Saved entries
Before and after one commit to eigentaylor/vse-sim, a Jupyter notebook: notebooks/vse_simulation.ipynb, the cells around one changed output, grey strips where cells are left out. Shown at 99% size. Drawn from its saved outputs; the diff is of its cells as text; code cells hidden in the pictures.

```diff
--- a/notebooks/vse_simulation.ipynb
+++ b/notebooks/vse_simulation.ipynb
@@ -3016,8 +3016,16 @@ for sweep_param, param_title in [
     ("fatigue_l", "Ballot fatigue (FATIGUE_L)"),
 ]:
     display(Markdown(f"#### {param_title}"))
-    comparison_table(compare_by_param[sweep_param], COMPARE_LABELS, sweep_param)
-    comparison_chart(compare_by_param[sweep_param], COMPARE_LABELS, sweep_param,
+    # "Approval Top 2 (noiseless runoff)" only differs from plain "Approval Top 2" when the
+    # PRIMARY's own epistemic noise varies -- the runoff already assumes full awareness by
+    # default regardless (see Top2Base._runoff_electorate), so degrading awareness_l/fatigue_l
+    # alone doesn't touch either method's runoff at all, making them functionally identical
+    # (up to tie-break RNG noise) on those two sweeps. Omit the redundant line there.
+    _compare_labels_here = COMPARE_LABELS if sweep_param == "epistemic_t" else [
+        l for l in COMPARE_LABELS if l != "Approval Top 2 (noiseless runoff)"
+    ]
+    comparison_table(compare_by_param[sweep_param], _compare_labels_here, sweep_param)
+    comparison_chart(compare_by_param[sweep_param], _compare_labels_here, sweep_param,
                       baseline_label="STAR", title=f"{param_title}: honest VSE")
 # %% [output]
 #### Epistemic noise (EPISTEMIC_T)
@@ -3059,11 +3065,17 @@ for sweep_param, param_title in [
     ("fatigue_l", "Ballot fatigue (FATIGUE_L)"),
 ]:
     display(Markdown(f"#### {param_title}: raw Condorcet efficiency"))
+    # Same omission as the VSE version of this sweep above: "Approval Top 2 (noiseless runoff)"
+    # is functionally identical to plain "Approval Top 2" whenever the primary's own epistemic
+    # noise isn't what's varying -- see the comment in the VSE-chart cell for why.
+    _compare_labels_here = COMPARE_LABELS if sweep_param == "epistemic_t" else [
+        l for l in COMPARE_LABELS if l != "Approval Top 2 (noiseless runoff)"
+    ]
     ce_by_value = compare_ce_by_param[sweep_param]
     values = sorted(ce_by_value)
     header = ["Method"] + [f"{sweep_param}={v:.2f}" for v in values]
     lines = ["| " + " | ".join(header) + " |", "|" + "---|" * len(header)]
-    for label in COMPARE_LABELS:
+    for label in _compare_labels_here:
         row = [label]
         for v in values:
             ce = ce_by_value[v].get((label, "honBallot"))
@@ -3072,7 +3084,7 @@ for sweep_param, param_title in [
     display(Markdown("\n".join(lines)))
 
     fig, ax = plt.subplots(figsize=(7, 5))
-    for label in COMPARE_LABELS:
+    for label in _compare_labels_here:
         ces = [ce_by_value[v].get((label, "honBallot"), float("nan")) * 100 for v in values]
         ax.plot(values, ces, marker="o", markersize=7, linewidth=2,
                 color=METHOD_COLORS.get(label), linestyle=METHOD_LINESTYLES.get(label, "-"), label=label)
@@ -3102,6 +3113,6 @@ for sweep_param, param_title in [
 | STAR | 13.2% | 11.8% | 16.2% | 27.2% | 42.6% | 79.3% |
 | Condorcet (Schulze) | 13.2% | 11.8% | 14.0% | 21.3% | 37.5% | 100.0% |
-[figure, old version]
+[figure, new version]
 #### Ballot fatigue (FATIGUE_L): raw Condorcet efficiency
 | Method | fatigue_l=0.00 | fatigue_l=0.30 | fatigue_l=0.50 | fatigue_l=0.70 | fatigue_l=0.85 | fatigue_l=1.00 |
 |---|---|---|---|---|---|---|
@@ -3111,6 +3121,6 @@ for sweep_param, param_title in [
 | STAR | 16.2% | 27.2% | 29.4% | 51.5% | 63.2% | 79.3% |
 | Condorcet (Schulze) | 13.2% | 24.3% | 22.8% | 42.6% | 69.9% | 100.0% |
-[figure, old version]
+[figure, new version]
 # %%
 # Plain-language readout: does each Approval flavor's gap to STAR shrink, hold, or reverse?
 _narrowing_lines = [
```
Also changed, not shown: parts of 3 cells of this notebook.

ACTIVITY
Copy out, in full, each line above that has the word "notebooks" in it.

REPLY
Before and after one commit to eigentaylor/vse-sim, a Jupyter notebook: notebooks/vse_simulation.ipynb, the cells around one changed output, grey strips where cells are left out. Shown at 99% size. Drawn from its saved outputs; the diff is of its cells as text; code cells hidden in the pictures.
--- a/notebooks/vse_simulation.ipynb
+++ b/notebooks/vse_simulation.ipynb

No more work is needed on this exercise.